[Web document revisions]
━━━━━━━━━━━━━━━━━━━━━━━━━━━━━━

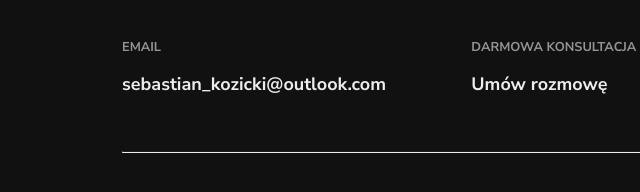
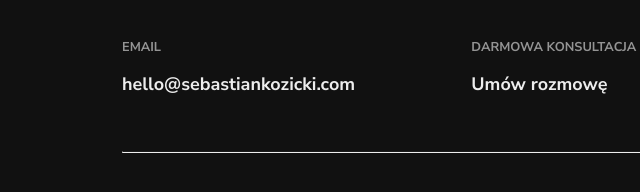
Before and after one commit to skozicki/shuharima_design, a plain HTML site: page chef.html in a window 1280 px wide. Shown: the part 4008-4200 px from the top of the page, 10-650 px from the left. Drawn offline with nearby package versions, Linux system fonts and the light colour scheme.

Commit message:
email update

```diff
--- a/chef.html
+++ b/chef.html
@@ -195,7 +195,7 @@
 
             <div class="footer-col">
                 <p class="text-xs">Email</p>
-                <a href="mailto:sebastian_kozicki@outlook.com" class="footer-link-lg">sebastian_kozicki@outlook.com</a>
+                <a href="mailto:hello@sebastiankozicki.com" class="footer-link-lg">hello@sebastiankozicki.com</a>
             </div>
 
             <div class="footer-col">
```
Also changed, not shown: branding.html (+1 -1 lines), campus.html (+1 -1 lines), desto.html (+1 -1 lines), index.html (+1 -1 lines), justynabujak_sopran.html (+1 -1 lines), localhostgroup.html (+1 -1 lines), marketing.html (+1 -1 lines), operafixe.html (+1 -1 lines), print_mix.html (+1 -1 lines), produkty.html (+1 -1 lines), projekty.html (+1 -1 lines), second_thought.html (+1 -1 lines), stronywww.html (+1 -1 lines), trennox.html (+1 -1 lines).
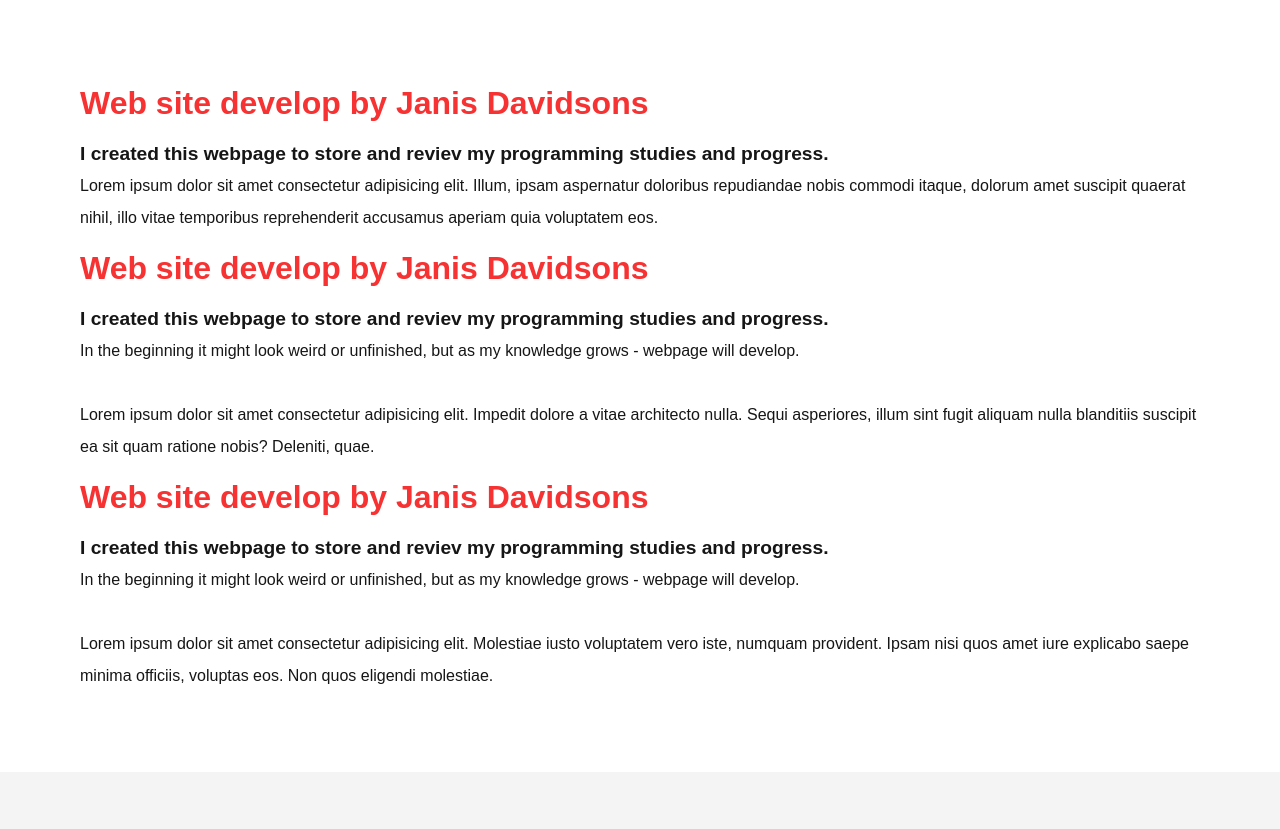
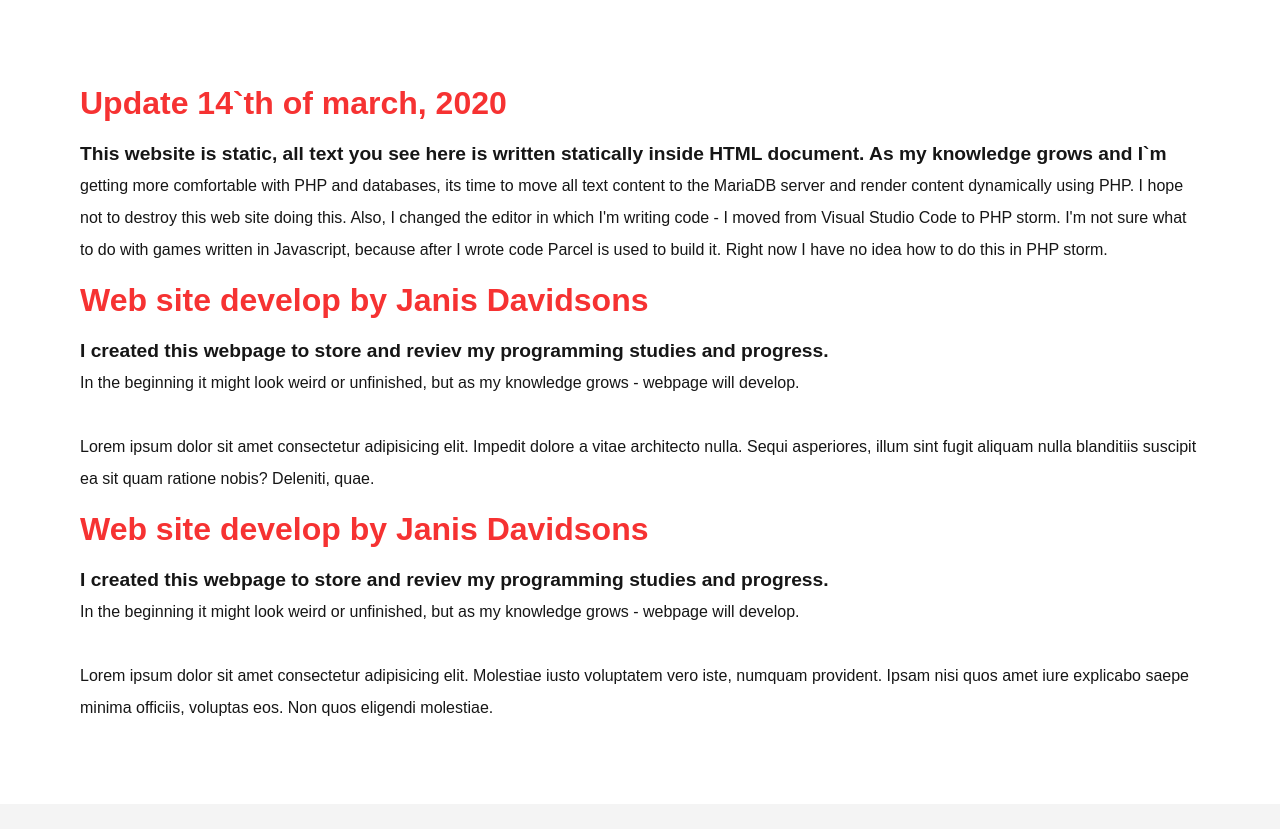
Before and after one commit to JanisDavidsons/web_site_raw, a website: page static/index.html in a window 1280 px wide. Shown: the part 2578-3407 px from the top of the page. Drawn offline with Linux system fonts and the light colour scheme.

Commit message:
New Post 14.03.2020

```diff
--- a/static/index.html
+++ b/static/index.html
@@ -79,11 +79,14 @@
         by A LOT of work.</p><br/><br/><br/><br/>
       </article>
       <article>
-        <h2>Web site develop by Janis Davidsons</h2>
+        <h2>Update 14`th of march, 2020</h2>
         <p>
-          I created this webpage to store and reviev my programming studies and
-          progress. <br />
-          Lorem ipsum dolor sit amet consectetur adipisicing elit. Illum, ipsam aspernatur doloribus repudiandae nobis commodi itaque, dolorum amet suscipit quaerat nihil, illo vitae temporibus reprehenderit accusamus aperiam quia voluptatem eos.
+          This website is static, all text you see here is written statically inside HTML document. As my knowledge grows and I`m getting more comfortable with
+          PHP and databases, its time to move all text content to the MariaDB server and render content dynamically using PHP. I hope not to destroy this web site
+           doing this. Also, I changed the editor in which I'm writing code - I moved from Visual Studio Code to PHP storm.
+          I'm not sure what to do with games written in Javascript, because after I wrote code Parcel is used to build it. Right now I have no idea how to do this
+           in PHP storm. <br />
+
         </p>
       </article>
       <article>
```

━━━━━━━━━━━━━━━━━━━━━━━━━━━━━━

▸ What the task asks:
Among the lines above, find those containing the word "class" and copy each.

▸ Written solution:
             <div class="footer-col">
                 <p class="text-xs">Email</p>
-                <a href="mailto:sebastian_kozicki@outlook.com" class="footer-link-lg">sebastian_kozicki@outlook.com</a>
+                <a href="mailto:hello@sebastiankozicki.com" class="footer-link-lg">hello@sebastiankozicki.com</a>
             <div class="footer-col">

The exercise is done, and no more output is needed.